It is recommended that you seek legal representation during any probate procedure. The professional assistance and advice will be invaluable to you.
TWO LOCATIONS TO SERVE YOU:
- Neighborhood Clients: Catalina Manufactured Home Park at 6501 Germantown Rd., Lot 41, Middletown, Ohio, 45042, on State Route #4 [My Home - by appointment only] (Near the Land of Illusion Haunted Scream Park.)
- Dayton area clients: I'm available at 4130 Linden Avenue, Claypool Building, Suite 304, Dayton, Ohio, 45432 courtesy of my good friend, R. Jason Howard. [by appointment only]
- Phone: 513 423-8912
- Email: Monte K. Snyder, Attorney

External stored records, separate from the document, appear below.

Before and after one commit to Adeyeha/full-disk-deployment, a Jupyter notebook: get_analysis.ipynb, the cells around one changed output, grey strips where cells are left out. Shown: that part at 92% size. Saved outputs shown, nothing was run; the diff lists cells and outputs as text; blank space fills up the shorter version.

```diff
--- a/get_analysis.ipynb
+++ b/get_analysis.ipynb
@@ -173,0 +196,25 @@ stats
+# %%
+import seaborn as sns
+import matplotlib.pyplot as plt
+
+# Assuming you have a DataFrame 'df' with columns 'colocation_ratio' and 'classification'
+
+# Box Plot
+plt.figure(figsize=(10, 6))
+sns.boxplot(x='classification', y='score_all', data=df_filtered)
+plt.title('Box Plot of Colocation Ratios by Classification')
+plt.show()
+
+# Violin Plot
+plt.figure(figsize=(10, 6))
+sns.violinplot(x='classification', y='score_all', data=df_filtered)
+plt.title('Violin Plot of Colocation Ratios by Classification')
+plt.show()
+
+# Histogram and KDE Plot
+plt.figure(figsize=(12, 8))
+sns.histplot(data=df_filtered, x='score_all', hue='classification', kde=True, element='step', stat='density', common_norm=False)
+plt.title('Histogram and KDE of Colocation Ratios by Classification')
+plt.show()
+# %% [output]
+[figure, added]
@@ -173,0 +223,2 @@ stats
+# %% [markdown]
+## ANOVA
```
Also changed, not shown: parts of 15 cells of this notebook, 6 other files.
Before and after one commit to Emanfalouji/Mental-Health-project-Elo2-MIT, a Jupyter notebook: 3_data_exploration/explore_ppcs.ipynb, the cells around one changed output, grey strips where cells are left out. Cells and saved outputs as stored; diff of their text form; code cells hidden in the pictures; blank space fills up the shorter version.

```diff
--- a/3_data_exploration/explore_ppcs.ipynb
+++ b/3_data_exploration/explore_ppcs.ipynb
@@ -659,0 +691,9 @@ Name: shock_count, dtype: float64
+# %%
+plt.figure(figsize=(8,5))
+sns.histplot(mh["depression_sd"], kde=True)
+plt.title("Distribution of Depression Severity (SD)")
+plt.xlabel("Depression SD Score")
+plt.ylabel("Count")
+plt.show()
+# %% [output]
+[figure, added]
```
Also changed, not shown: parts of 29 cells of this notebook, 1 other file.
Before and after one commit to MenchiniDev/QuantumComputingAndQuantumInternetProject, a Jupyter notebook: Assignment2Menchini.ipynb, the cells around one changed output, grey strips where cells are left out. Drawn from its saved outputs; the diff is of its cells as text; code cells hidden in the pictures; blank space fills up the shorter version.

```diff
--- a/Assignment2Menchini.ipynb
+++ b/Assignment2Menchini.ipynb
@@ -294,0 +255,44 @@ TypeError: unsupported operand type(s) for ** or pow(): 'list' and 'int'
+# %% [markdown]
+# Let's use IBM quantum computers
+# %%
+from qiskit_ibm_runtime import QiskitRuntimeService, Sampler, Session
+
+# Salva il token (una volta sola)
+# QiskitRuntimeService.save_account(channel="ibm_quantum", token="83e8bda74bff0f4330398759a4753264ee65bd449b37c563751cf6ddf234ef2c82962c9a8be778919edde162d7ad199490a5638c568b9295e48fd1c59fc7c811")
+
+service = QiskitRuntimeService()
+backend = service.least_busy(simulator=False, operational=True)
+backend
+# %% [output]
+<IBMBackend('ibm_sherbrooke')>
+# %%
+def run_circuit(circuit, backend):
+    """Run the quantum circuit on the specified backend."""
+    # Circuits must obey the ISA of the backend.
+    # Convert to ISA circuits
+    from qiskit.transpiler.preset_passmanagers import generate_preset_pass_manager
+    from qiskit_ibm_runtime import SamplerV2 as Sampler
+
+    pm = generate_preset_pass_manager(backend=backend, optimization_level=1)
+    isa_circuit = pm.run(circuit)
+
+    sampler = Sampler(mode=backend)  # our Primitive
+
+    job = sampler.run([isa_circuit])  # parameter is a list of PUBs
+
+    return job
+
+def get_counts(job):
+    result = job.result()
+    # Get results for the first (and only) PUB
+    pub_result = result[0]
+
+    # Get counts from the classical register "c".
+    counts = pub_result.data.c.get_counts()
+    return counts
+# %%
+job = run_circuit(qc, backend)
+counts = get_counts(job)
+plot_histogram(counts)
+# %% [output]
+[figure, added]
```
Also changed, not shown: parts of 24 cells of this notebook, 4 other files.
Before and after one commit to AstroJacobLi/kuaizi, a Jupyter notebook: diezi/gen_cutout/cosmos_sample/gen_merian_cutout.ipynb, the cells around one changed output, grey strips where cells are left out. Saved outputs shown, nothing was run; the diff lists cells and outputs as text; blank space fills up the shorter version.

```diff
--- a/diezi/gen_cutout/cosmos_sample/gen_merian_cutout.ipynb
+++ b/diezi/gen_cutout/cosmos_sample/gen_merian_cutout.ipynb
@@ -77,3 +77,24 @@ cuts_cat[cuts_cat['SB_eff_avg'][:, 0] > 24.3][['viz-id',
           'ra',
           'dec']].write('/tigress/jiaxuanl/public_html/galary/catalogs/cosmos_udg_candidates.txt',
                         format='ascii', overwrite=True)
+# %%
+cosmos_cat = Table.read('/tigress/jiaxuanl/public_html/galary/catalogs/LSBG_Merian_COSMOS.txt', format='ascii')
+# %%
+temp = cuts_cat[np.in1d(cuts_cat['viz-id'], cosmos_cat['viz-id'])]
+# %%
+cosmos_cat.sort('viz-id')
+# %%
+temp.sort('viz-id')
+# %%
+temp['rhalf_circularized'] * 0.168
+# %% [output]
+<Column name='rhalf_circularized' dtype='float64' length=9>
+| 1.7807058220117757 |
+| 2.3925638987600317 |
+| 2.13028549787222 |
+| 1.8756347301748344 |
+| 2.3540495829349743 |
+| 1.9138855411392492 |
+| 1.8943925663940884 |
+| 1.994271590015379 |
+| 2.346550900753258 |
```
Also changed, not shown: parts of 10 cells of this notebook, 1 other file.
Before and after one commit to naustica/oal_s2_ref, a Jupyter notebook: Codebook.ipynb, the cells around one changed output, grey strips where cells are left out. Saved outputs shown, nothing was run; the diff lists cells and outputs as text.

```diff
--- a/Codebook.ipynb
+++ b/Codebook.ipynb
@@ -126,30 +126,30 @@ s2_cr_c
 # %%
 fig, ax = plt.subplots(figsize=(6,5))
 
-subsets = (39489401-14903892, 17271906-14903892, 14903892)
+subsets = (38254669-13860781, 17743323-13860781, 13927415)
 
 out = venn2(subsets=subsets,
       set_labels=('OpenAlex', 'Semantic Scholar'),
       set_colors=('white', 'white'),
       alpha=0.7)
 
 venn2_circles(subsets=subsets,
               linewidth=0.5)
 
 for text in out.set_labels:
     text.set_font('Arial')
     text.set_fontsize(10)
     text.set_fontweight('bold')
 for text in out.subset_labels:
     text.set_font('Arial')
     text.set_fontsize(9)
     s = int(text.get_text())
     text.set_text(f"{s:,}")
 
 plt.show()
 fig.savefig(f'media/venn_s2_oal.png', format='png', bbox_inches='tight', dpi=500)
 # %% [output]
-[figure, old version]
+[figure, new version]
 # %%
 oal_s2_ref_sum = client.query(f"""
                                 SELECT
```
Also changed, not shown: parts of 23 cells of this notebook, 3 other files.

THE INFORMATION PROVIDED ON THIS SITE IS INTENDED TO BE A BRIEF OVERVIEW OF SOME OF THE LEGAL PROCESSES INVOLVED IN THE ISSUES ADDRESSED. ALL INFORMATION IS LIMITED TO OHIO. IT IS NOT INTENDED AS LEGAL ADVICE ON YOUR PARTICULAR CIRCUMSTANCES. IT IS ONLY INTENDED TO ASSIST YOU IN UNDERSTANDING THOSE PROCESSES.